Most of the murders we hear about in real life of pretty straight forward. There are the crazy bastards on a mission who shoot complete strangers with a gun. There is gang violence, again usually with guns. There are school shootings by unstable, disenfranchised, young men (for now), again with guns. Jees, we got a lot of gun violence in this country. Go figure. Then there’s the more intimate domestic violence that escalates from assault to murder, usually with whatever lethal weapon is handy, sometimes just a fist. All of these scenarios are very tragic and regrettable. But there’s no mystery.
Which is why you rarely read about them in mystery novels. In mystery novels if there’s a mass shooting, the assailant is an elusive sniper. If there is gang violence, there’s some underlying criminal motive that needs to be uncovered. School shooting? Well, that’s just a distraction from something more sinister going on within the school. Domestic violence will have an air of vigilantism. See where I’m going with this?

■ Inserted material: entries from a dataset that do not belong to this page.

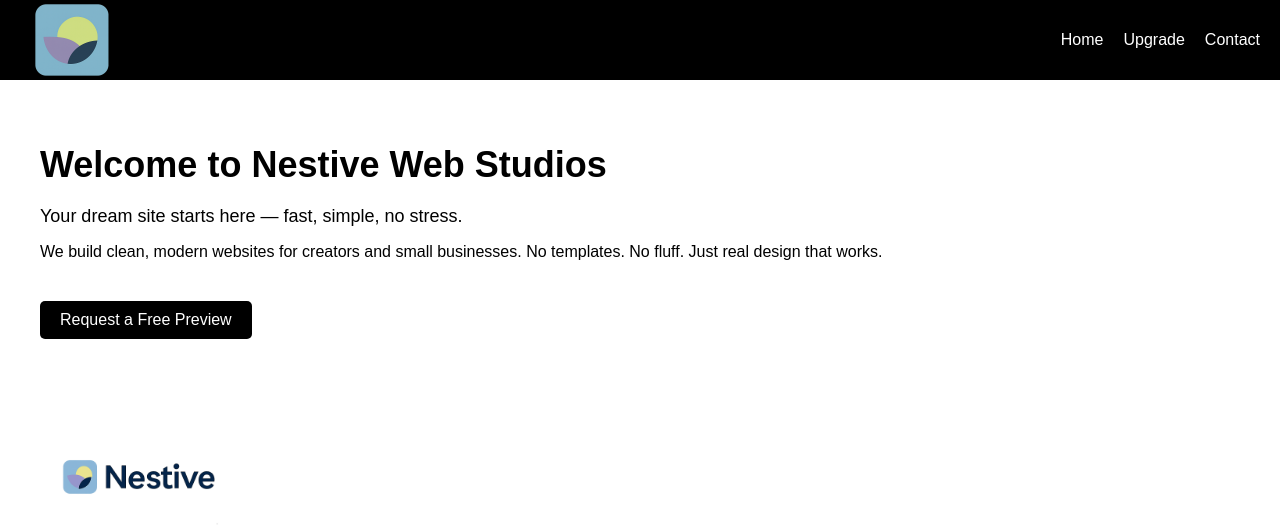
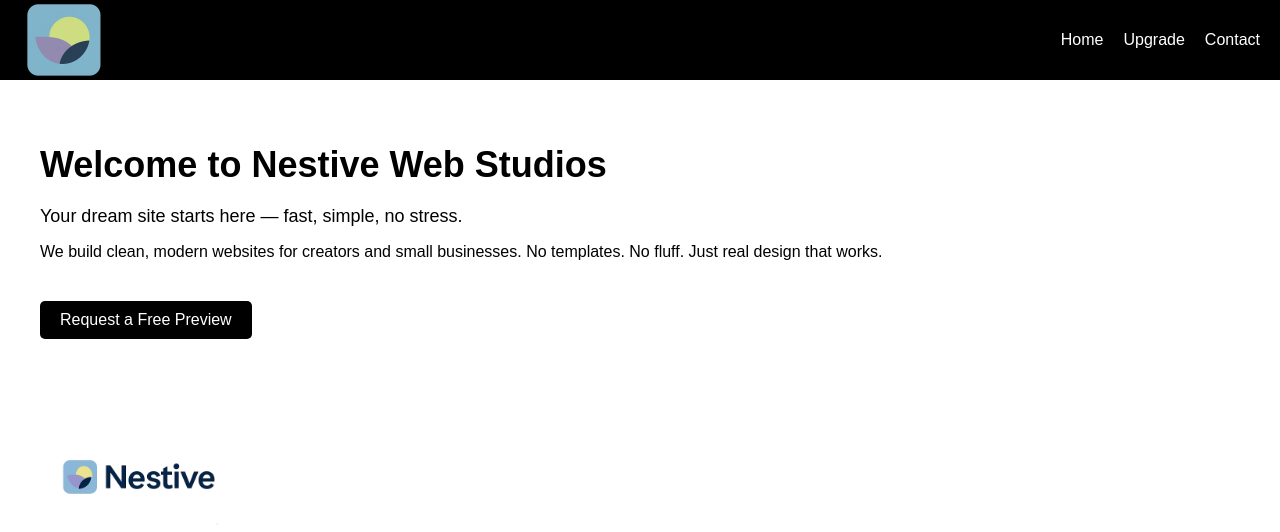
Before and after one commit to NestiveWebStudios/nestive-site, a React (Vite) app: page / in a window 1280 px wide. Shown: the top 532 px of the page. Built offline with nearby package versions, Linux system fonts and the light colour scheme.

Commit message:
Update App.jsx

```diff
--- a/src/App.jsx
+++ b/src/App.jsx
@@ -11,7 +11,7 @@ const App = () => {
         display: 'flex',
         alignItems: 'center',
         justifyContent: 'space-between',
-        paddingLeft: '8px',
+        paddingLeft: '0px',
         paddingRight: '20px',
         backgroundColor: 'black',
         height: '80px',
```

First and foremost, in a mystery novel murders have to have a point to them. They have to have an underlying theme of justification in order to maintain the audience’s attention and get them to go on the journey of suspense and exploration with the characters. The killings can seem senseless at first, but they can stay that way. There has to be a reason.
And for that journey to last tens of thousands of words, the murder will be twisted. There will be lots of background information to uncover, secret relationships, unlikely alliances, dramatic pasts that resurface with irreparable consequences. It’s all meant to keep the characters and the audience constantly guessing and second guessing who actually did the deed and, most importantly, why.

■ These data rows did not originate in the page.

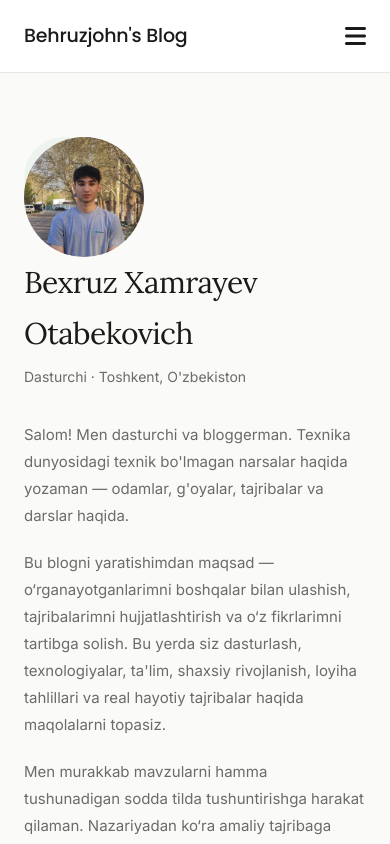
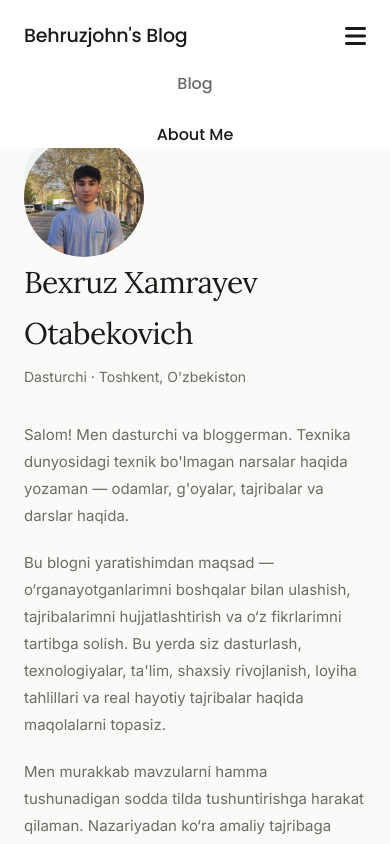
Before and after one commit to behruzxamrayev/behruzxamrayev.github.io, a plain HTML site: page about.html in a window 390 px wide. Both pictures are taken after a click on the icon 355 px from the left and 36 px from the top of the page. Shown: the top 844 px of the page. Drawn offline with Linux system fonts and the light colour scheme.

Commit message:
Update about.html

```diff
--- a/about.html
+++ b/about.html
@@ -71,6 +71,10 @@
       </div>
     </div>
   </footer>
-
+<script>
+document.getElementById('menu-btn').addEventListener('click', function() {
+  document.querySelector('nav').classList.toggle('active');
+});
+</script>
 </body>
 </html>
```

Except in the case of True Crime (a very good, but completely different genre), mystery novels are fiction. They are made up, dramatic literature. Mystery novels are meant to entertain an audience and allow them to escape the real world, where often violence occurs for its own sake and often makes no sense. As I mystery writer, I say “Welcome.”
noun: character; plural noun: characters
As I writer I would say both these definitions are intertwined. That’s why we hear that a movie or book is “character driven” versus “action driven.” An action driven drama still has characters. The label is supposed to point out that the action of the piece is emphasized more than the mental and moral distinctions of the individuals (who are still characters, per definition number 2. Confused yet?)
But I digress. This post isn’t really about the use of characters in writing. I categorized it under “neurotic griping” for a reason. This post is my commentary on the way our culture determines character. At the moment I’m not impressed.
This started with a post from a friend on Facebook, lamenting about how disappointed he was with the lack of charity presented by truly wealthy people, such as celebrities and athletes who get free perks and gifts all the time. The problem with this premise is the assumption that a person’s character is intertwined with their occupation. As the definition above points out rather efficiently, it doesn’t.
And there in lies our societal problem. We are placing value on a person based on their occupation rather than their character. One has nothing to do with the other. You can have a factory worker who volunteers at the local hospital, and a renowned heart surgeon who beats on his/her kids. You can have a school teacher that deals drugs and a movie actor that has been faithful to his/her spouse for decades. You can have an ex-con that raises vegetables for his/her community’s food shelf and a minister that embezzles money from his/her parish. I think you get it.
In my opinion we need to return to the true definition of character and hone our judgements accordingly. These over-reaching, generalizations of “poor people entitled – rich people successful” or “rich people spoiled – poor people noble” needs to go away because they are simply wrong. Human beings should be judged on their actions, on their treatment of others, not on their title or their income. period.